A police officer secures a searched property in Frankfurt, Germany, during a raid against so-called Reich Citizens. The Federal Prosecutor's Office had several people from the group arrested in the course of a raid on 7 December 2022. (Photo by Boris Roessler/picture alliance via Getty Images)

German Authorities Detain Alleged Far-Right Extremists Aiming to Topple Government

Thousands of German police officers conducted searches Wednesday at 130 sites across 11 states, detaining 25 people who allegedly sought to overthrow the government in an armed coup.

The raids were an “anti-terrorism operation,” said Justice Minister Marco Buschmann, noting that the group was “driven by violent coup fantasies and conspiracy ideologies,” the Associated Press reported.

The suspects were linked to the Reich Citizens movement, prosecutors said. The group’s adherents reject Germany’s post-WWII constitution and have issued calls to bring down the government.

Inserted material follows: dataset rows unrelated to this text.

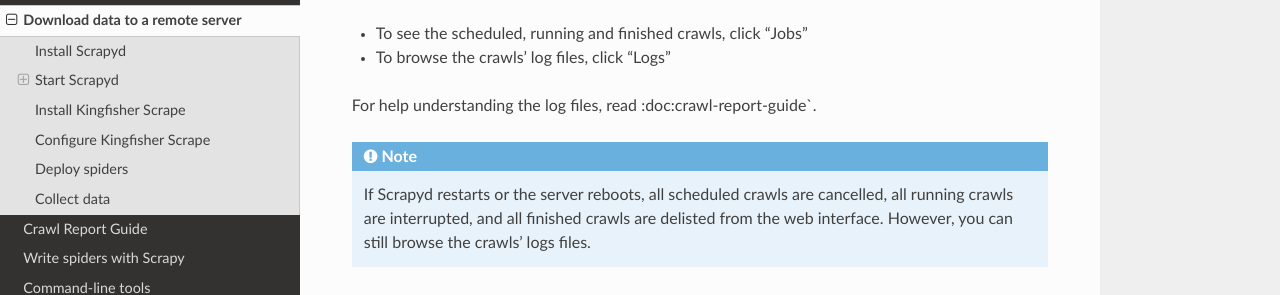
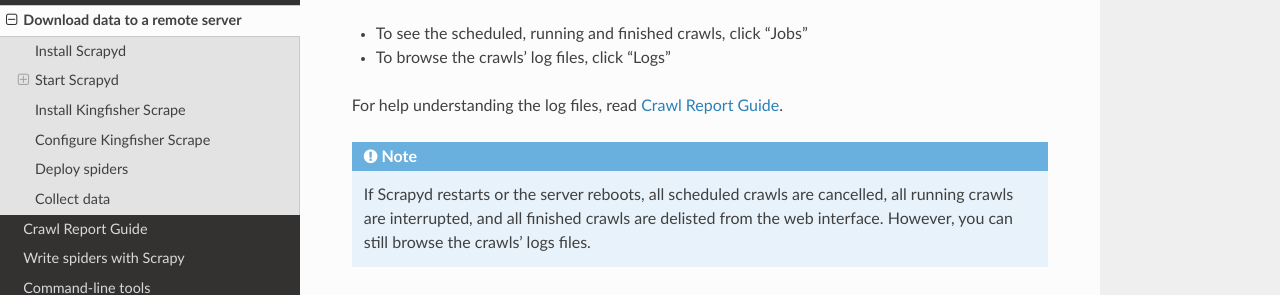
Before and after one commit to open-contracting/kingfisher-collect, a Sphinx documentation site: the page built from docs/scrapyd.rst, in a window 1280 px wide and 900 px high, scrolled down 692 px. Shown: the part 162-457 px from the top of the window. Built offline with Sphinx 7.4.7 and the Read the Docs theme 2.0.0, drawn with Linux system fonts in a browser that asks for light colours.

Commit message:
Fix RST syntax

```diff
--- a/docs/scrapyd.rst
+++ b/docs/scrapyd.rst
@@ -32,7 +32,7 @@
 -  To see the scheduled, running and finished crawls, click "Jobs"
 -  To browse the crawls' log files, click "Logs"
 
-For help understanding the log files, read :doc:crawl-report-guide`.
+For help understanding the log files, read :doc:`crawl-report-guide`.
 
 .. note::
 
```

Officials detained 22 German citizens on suspicion of “membership in a terrorist organization,” and three others—including a Russian citizen—were held on suspicion of supporting the organization. Investigators are looking into another 27 people. One person was detained in Austria and another in Italy.

Prosecutors said that the suspects aimed to replace the government with “their own form of state, which was already in the course of being founded”—an aim that suspects allegedly knew could only be achieved with military means and force, including violence against state representatives and commissioned killings. Prosecutors added that some group members had made “concrete preparations” to storm Germany’s federal parliament with a small armed group.

The group was allegedly influenced by a mélange of conspiracy theories, from QAnon to Reich Citizens to deep state conspiracies.

“The investigation offers an insight into the depths of the terrorist threat within the Reich Citizens milieu,” said Interior Minister Nancy Faeser. “Only the further investigation will provide a clear picture of how far the coup plans had come.”

Early statements from prosecutors said that the group had tasked several members with forming an armed wing, and they planned to obtain weapons and conduct firearms training. It is unclear if the group had managed to amass a cache of weapons.

“Officials have repeatedly warned that far-right extremists pose the biggest threat to Germany’s domestic security,” the AP reported. “This threat was highlighted by the killing of a regional politician and the deadly attack on a synagogue in 2019. A year later, far-right extremists taking part in a protest against the country’s pandemic restrictions tried and failed to storm the Bundestag building in Berlin.

“Faeser announced earlier this year that the government planned to disarm about 1,500 suspected extremists and to tighten background checks for those wanting to acquire guns as part of a broader crackdown on the far right,” the AP continued.

Also in 2022, a German court convicted a military officer known as Franco A. of plotting to attack prominent politicians as part of a right-wing extremism effort to bring down Germany’s democratic government. After the investigation into Franco A. began in 2017, Germany ramped up its scrutiny of military forces—especially regarding anti-democratic extremism and anti-Semitic conspiracy theories. The country has also targeted financial flows that benefit extremist groups, such as merchandising, music festivals, and martial arts events.

In today’s raids, Der Spiegel reported that the Calw, Germany, barracks of special forces unit KSK was searched (federal prosecutors declined to confirm or deny that the location was searched). The unit has been scrutinized in the past because of alleged far-right involvement by some soldiers, The Guardian reported. Several of the suspects are former members of the military.